- Problem requirements:
Give back every record exactly, images excluded.

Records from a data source

□ □ □ □

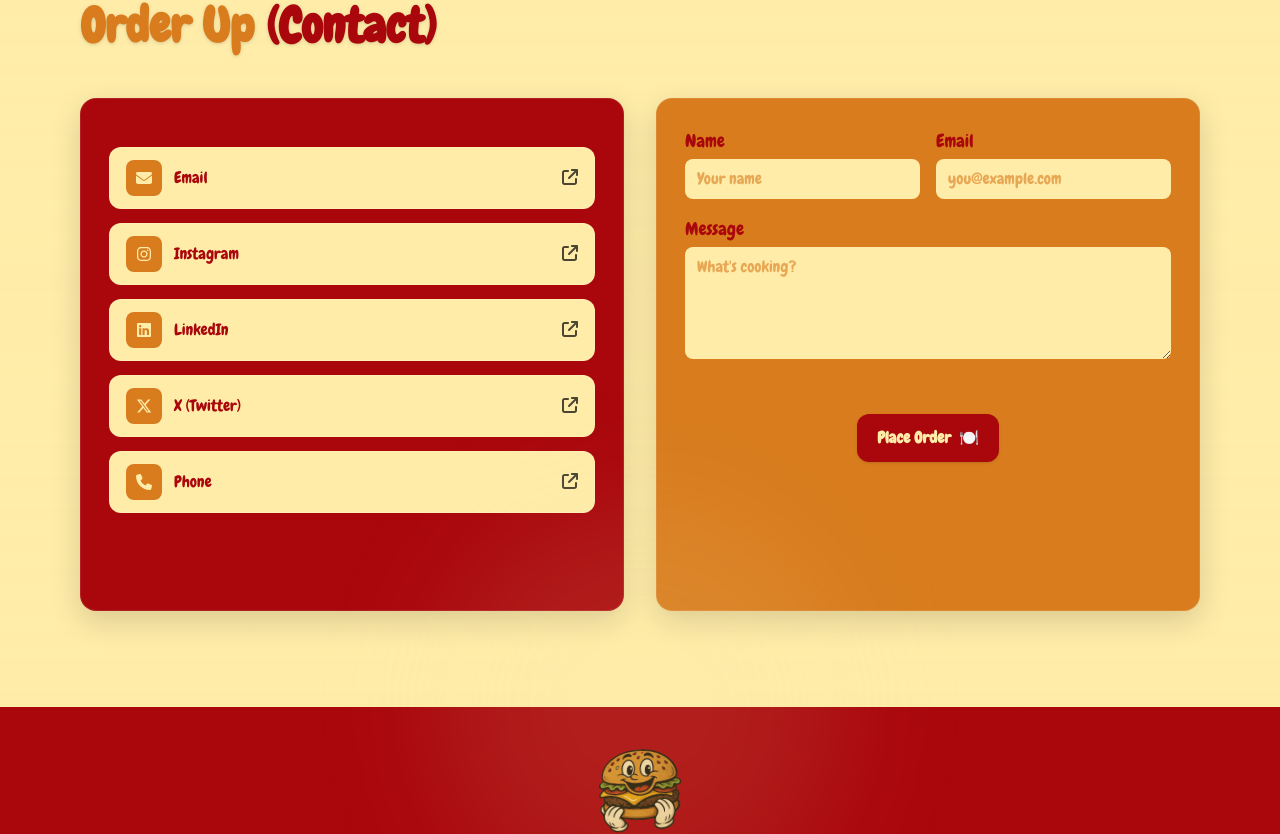
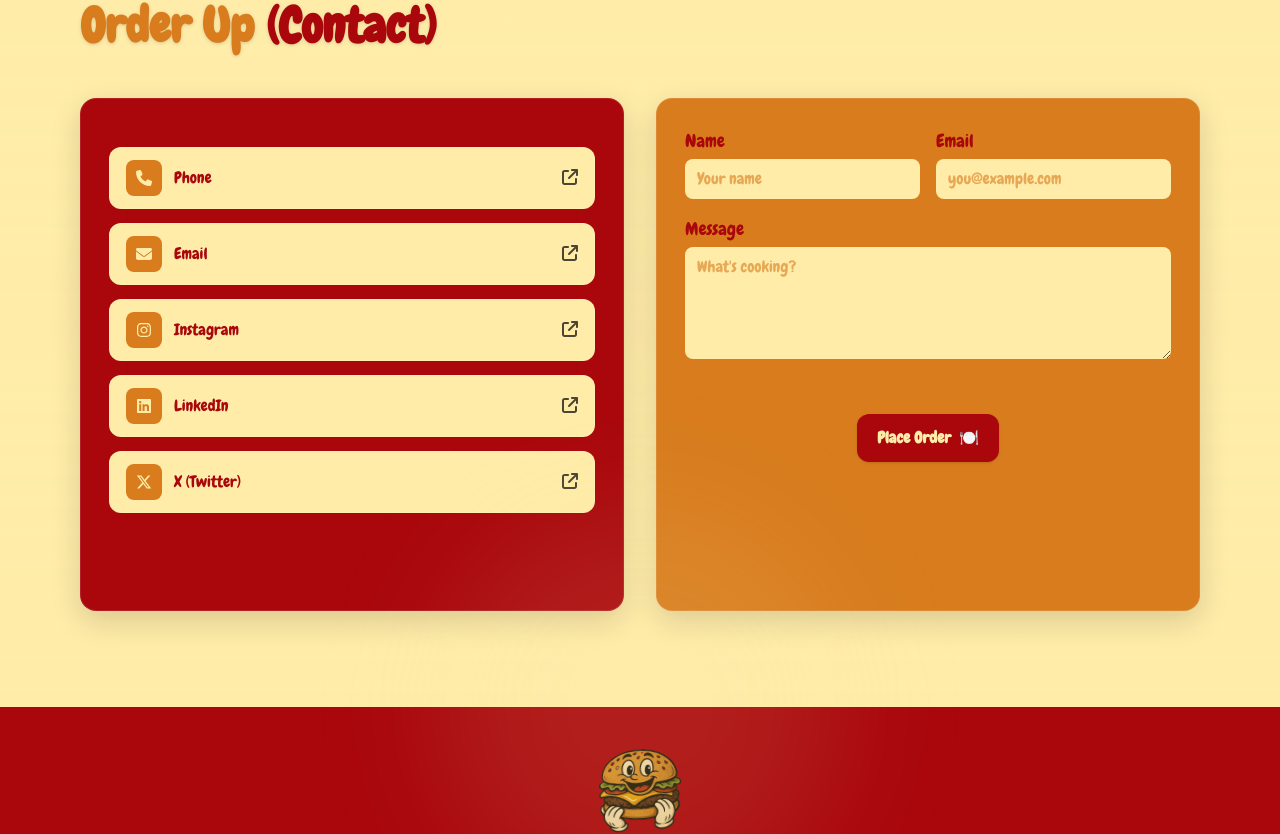
Before and after one commit to adnanpasha7/BurgerFolio, a React (Vite) app: page / in a window 1280 px wide. Shown: the part 2754-3588 px from the top of the page. Built offline with nearby package versions, Linux system fonts and the light colour scheme.

Commit message:
Add the sond on successful message sent

```diff
--- a/src/constants/index.js
+++ b/src/constants/index.js
@@ -6,7 +6,7 @@ import {
 import { faPhone, faEnvelope } from "@fortawesome/free-solid-svg-icons";
 
 export const socialLinks = [
-  { icon: faPhone, href: "tel:+919108811142", label: "Call" },
+  { icon: faPhone, href: "tel:+919108811142", label: "Phone" },
   {
     icon: faEnvelope,
     href: "mailto:adnanbasha786@gmail.com",
--- a/src/sections/Contact.jsx
+++ b/src/sections/Contact.jsx
@@ -2,36 +2,15 @@ import { useRef, useState } from "react";
 import { motion, AnimatePresence } from "framer-motion";
 import { FontAwesomeIcon } from "@fortawesome/react-fontawesome";
 import emailjs from "emailjs-com";
-import {
-  faInstagram,
-  faLinkedin,
-  faXTwitter,
-} from "@fortawesome/free-brands-svg-icons";
-import {
-  faEnvelope,
-  faArrowUpRightFromSquare,
-  faPhone,
-} from "@fortawesome/free-solid-svg-icons";
+import { faArrowUpRightFromSquare } from "@fortawesome/free-solid-svg-icons";
 
 import sendingImg from "../assets/sending.png";
 import sentImg from "../assets/sent.png";
 import failedImg from "../assets/failed.png";
+import { socialLinks } from "../constants";
 
-const socials = [
-  { label: "Email", href: "mailto:adnanbasha786@gmail.com", icon: faEnvelope },
-  {
-    label: "Instagram",
-    href: "https://instagram.com/humblekidpasha",
-    icon: faInstagram,
-  },
-  {
-    label: "LinkedIn",
-    href: "https://www.linkedin.com/in/adnanpasha7/",
-    icon: faLinkedin,
-  },
-  { label: "X (Twitter)", href: "https://x.com/adnanpasha_", icon: faXTwitter },
-  { label: "Phone", href: "tel:+919108811142", icon: faPhone },
-];
+import pop2 from "../assets/pop2.mp3";
+import ding from "../assets/ding.mp3";
 
 const fadeUp = {
   initial: { y: 16, opacity: 0 },
@@ -44,6 +23,7 @@ const fadeUp = {
 
 export default function Contact() {
   const formRef = useRef();
+  const popAudioRef = useRef();
   const [status, setStatus] = useState("");
 
   const sendEmail = (e) => {
@@ -62,6 +42,7 @@ export default function Contact() {
           console.log(result.text);
           setTimeout(() => {
             setStatus("sent");
+            playDing();
             formRef.current.reset();
             setTimeout(() => setStatus(""), 5000);
           }, 5000);
@@ -72,12 +53,26 @@ export default function Contact() {
         }
       );
   };
+
+  const handlePopHover = (start) => {
+    if (popAudioRef.current) {
+      popAudioRef.current.currentTime = 0;
+      start ? popAudioRef.current.play() : popAudioRef.current.pause();
+    }
+  };
+
+  const playDing = () => {
+    const audio = new Audio(ding);
+    audio.volume = 0.5; // adjust volume
+    audio.play().catch(() => {}); // prevent errors if autoplay is blocked
+  };
   return (
     <section
       id="contact"
       className="relative py-24 overflow-x-clip
                  bg-gradient-to-b from-primary via-primary/95 to-primary"
     >
+      <audio ref={popAudioRef} src={pop2} preload="auto" />
       <div className="mx-auto max-w-6xl px-4">
         <h1 className="font-extrabold text-tertiary drop-shadow text-7xl sm:text-5xl">
           Order Up <span className="text-secondary">(Contact)</span>
@@ -94,7 +89,7 @@ export default function Contact() {
                        p-6 md:p-7 shadow-[0_10px_30px_rgba(0,0,0,.15)]"
           >
             <ul className="mt-5 space-y-3.5">
-              {socials.map((s, i) => (
+              {socialLinks.map((s, i) => (
                 <motion.li
                   key={s.href}
                   variants={fadeUp}
@@ -111,6 +106,8 @@ export default function Contact() {
                    bg-primary px-4 py-3 transition
                    focus-visible:outline-none focus-visible:ring-2 focus-visible:ring-offset-2
                    focus-visible:ring-white/60 focus-visible:ring-offset-primary overflow-hidden"
+                    onMouseEnter={() => handlePopHover(true)}
+                    onMouseLeave={() => handlePopHover(false)}
                   >
                     <span className="flex items-center gap-3">
                       <span className="grid place-items-center size-9 rounded-lg bg-tertiary group-hover:scale-110 transition-all duration-700">
--- a/tailwind.config.js
+++ b/tailwind.config.js
@@ -43,9 +43,6 @@ export default {
       animation: {
         wave: "wave 2s infinite",
       },
-      cursor: {
-        burger: "url('/burger.cur') 16 16, auto", // 👈 custom burger cursor
-      },
     },
   },
   plugins: [],
```
Also changed, not shown: 1 other file (tests, documents, lock files or other folders).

□ □ □ □

- Output for this task:
Before and after one commit to adnanpasha7/BurgerFolio, a React (Vite) app: page / in a window 1280 px wide. Shown: the part 2754-3588 px from the top of the page. Built offline with nearby package versions, Linux system fonts and the light colour scheme.

Commit message:
Add the sond on successful message sent

```diff
--- a/src/constants/index.js
+++ b/src/constants/index.js
@@ -6,7 +6,7 @@ import {
 import { faPhone, faEnvelope } from "@fortawesome/free-solid-svg-icons";
 
 export const socialLinks = [
-  { icon: faPhone, href: "tel:+919108811142", label: "Call" },
+  { icon: faPhone, href: "tel:+919108811142", label: "Phone" },
   {
     icon: faEnvelope,
     href: "mailto:adnanbasha786@gmail.com",
--- a/src/sections/Contact.jsx
+++ b/src/sections/Contact.jsx
@@ -2,36 +2,15 @@ import { useRef, useState } from "react";
 import { motion, AnimatePresence } from "framer-motion";
 import { FontAwesomeIcon } from "@fortawesome/react-fontawesome";
 import emailjs from "emailjs-com";
-import {
-  faInstagram,
-  faLinkedin,
-  faXTwitter,
-} from "@fortawesome/free-brands-svg-icons";
-import {
-  faEnvelope,
-  faArrowUpRightFromSquare,
-  faPhone,
-} from "@fortawesome/free-solid-svg-icons";
+import { faArrowUpRightFromSquare } from "@fortawesome/free-solid-svg-icons";
 
 import sendingImg from "../assets/sending.png";
 import sentImg from "../assets/sent.png";
 import failedImg from "../assets/failed.png";
+import { socialLinks } from "../constants";
 
-const socials = [
-  { label: "Email", href: "mailto:adnanbasha786@gmail.com", icon: faEnvelope },
-  {
-    label: "Instagram",
-    href: "https://instagram.com/humblekidpasha",
-    icon: faInstagram,
-  },
-  {
-    label: "LinkedIn",
-    href: "https://www.linkedin.com/in/adnanpasha7/",
-    icon: faLinkedin,
-  },
-  { label: "X (Twitter)", href: "https://x.com/adnanpasha_", icon: faXTwitter },
-  { label: "Phone", href: "tel:+919108811142", icon: faPhone },
-];
+import pop2 from "../assets/pop2.mp3";
+import ding from "../assets/ding.mp3";
 
 const fadeUp = {
   initial: { y: 16, opacity: 0 },
@@ -44,6 +23,7 @@ const fadeUp = {
 
 export default function Contact() {
   const formRef = useRef();
+  const popAudioRef = useRef();
   const [status, setStatus] = useState("");
 
   const sendEmail = (e) => {
@@ -62,6 +42,7 @@ export default function Contact() {
           console.log(result.text);
           setTimeout(() => {
             setStatus("sent");
+            playDing();
             formRef.current.reset();
             setTimeout(() => setStatus(""), 5000);
           }, 5000);
@@ -72,12 +53,26 @@ export default function Contact() {
         }
       );
   };
+
+  const handlePopHover = (start) => {
+    if (popAudioRef.current) {
+      popAudioRef.current.currentTime = 0;
+      start ? popAudioRef.current.play() : popAudioRef.current.pause();
+    }
+  };
+
+  const playDing = () => {
+    const audio = new Audio(ding);
+    audio.volume = 0.5; // adjust volume
+    audio.play().catch(() => {}); // prevent errors if autoplay is blocked
+  };
   return (
     <section
       id="contact"
       className="relative py-24 overflow-x-clip
                  bg-gradient-to-b from-primary via-primary/95 to-primary"
     >
+      <audio ref={popAudioRef} src={pop2} preload="auto" />
       <div className="mx-auto max-w-6xl px-4">
         <h1 className="font-extrabold text-tertiary drop-shadow text-7xl sm:text-5xl">
           Order Up <span className="text-secondary">(Contact)</span>
@@ -94,7 +89,7 @@ export default function Contact() {
                        p-6 md:p-7 shadow-[0_10px_30px_rgba(0,0,0,.15)]"
           >
             <ul className="mt-5 space-y-3.5">
-              {socials.map((s, i) => (
+              {socialLinks.map((s, i) => (
                 <motion.li
                   key={s.href}
                   variants={fadeUp}
@@ -111,6 +106,8 @@ export default function Contact() {
                    bg-primary px-4 py-3 transition
                    focus-visible:outline-none focus-visible:ring-2 focus-visible:ring-offset-2
                    focus-visible:ring-white/60 focus-visible:ring-offset-primary overflow-hidden"
+                    onMouseEnter={() => handlePopHover(true)}
+                    onMouseLeave={() => handlePopHover(false)}
                   >
                     <span className="flex items-center gap-3">
                       <span className="grid place-items-center size-9 rounded-lg bg-tertiary group-hover:scale-110 transition-all duration-700">
--- a/tailwind.config.js
+++ b/tailwind.config.js
@@ -43,9 +43,6 @@ export default {
       animation: {
         wave: "wave 2s infinite",
       },
-      cursor: {
-        burger: "url('/burger.cur') 16 16, auto", // 👈 custom burger cursor
-      },
     },
   },
   plugins: [],
```
Also changed, not shown: 1 other file (tests, documents, lock files or other folders).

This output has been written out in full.